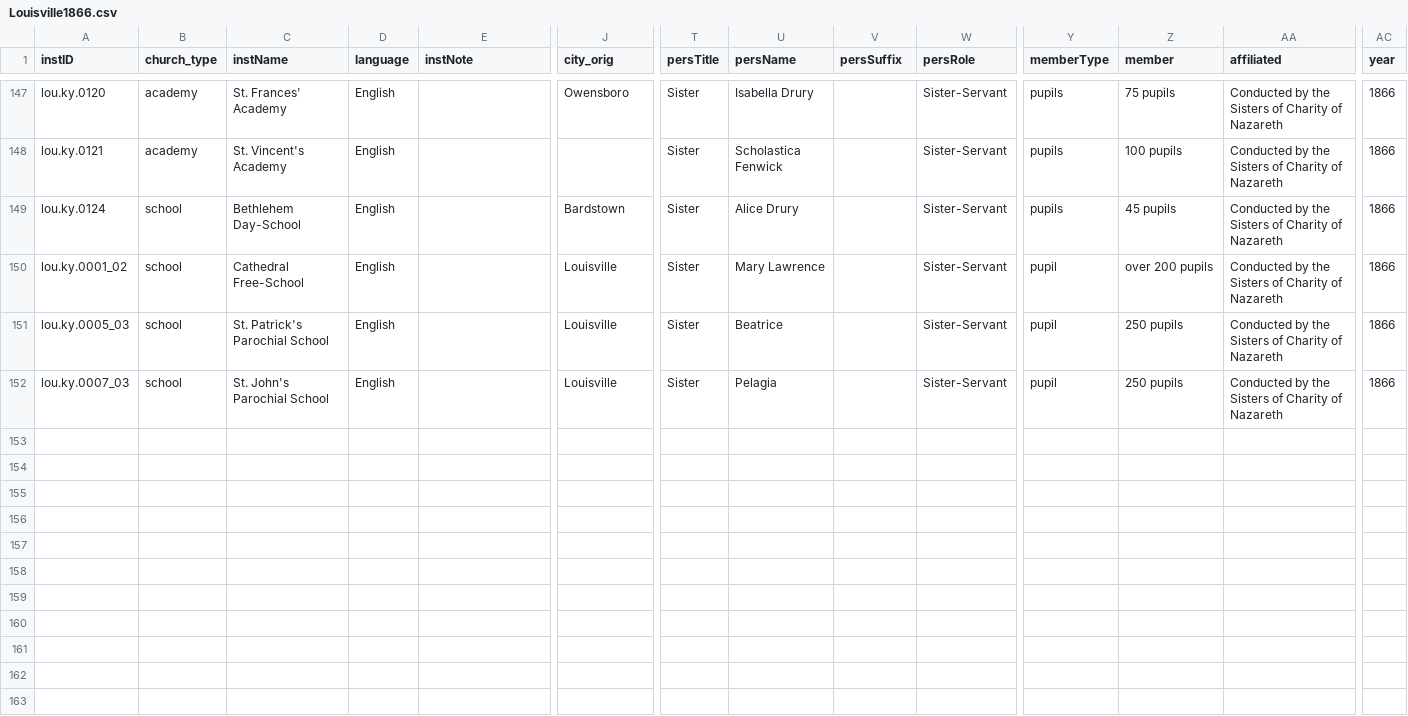
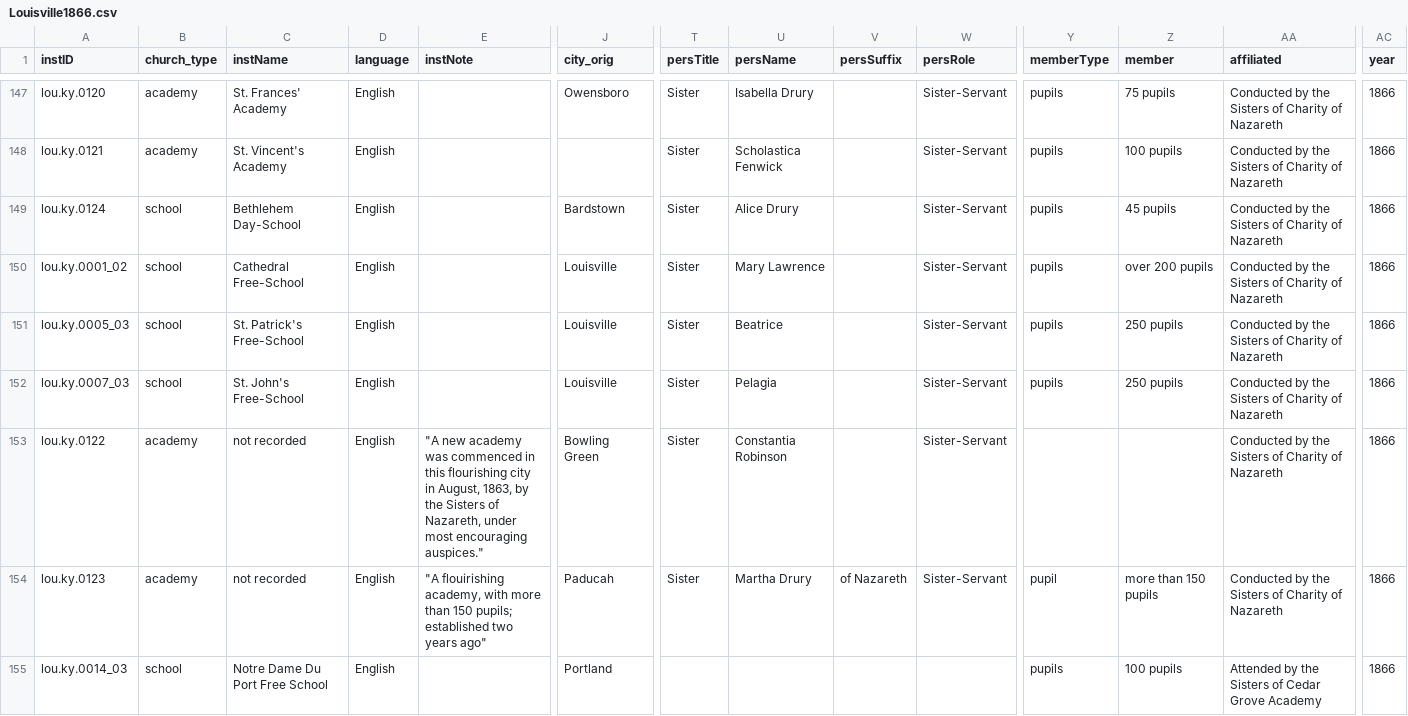
Before and after one commit to YuchenX063/Almanacs-Preprocess, a CSV file: processed/Louisville1866.csv, drawn as a sheet; only a part is shown, gaps mark what is left out; rows hold the shown columns only; the diff covers the shown part only; the diff names each change by its address in the sheet, - before the commit and + after, or states it on an @@ line.

```diff
--- a/processed/Louisville1866.csv
+++ b/processed/Louisville1866.csv
-Y150:Y152 (memberType): pupil
+Y150:Y152 (memberType): pupils
-C151 (instName): St. Patrick's Parochial School
+C151 (instName): St. Patrick's Free-School
-C152 (instName): St. John's Parochial School
+C152 (instName): St. John's Free-School
+row 153: lou.ky.0122 | academy | not recorded | English | "A new academy was commenced in this flourishing city in August, 1863, by the Sisters of Nazareth, under most encouraging auspices." | Bowling Green | Sister | Constantia Robinson |  | Sister-Servant |  |  | Conducted by the Sisters of Charity of Nazareth | 1866
+row 154: lou.ky.0123 | academy | not recorded | English | "A flouirishing academy, with more than 150 pupils; established two years ago" | Paducah | Sister | Martha Drury | of Nazareth | Sister-Servant | pupil | more than 150 pupils | Conducted by the Sisters of Charity of Nazareth | 1866
+row 155: lou.ky.0014_03 | school | Notre Dame Du Port Free School | English |  | Portland |  |  |  |  | pupils | 100 pupils | Attended by the Sisters of Cedar Grove Academy | 1866
```
Also changed, not shown: 5 added rows elsewhere in this file, processed/Boston1834.csv, processed/Boston1835.csv, 6 other files.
..............................
## Task description
Your answer should consist of the lines from the listing that hold the word "School".

## Solution
-C151 (instName): St. Patrick's Parochial School
+C151 (instName): St. Patrick's Free-School
-C152 (instName): St. John's Parochial School
+C152 (instName): St. John's Free-School
+row 155: lou.ky.0014_03 | school | Notre Dame Du Port Free School | English |  | Portland |  |  |  |  | pupils | 100 pupils | Attended by the Sisters of Cedar Grove Academy | 1866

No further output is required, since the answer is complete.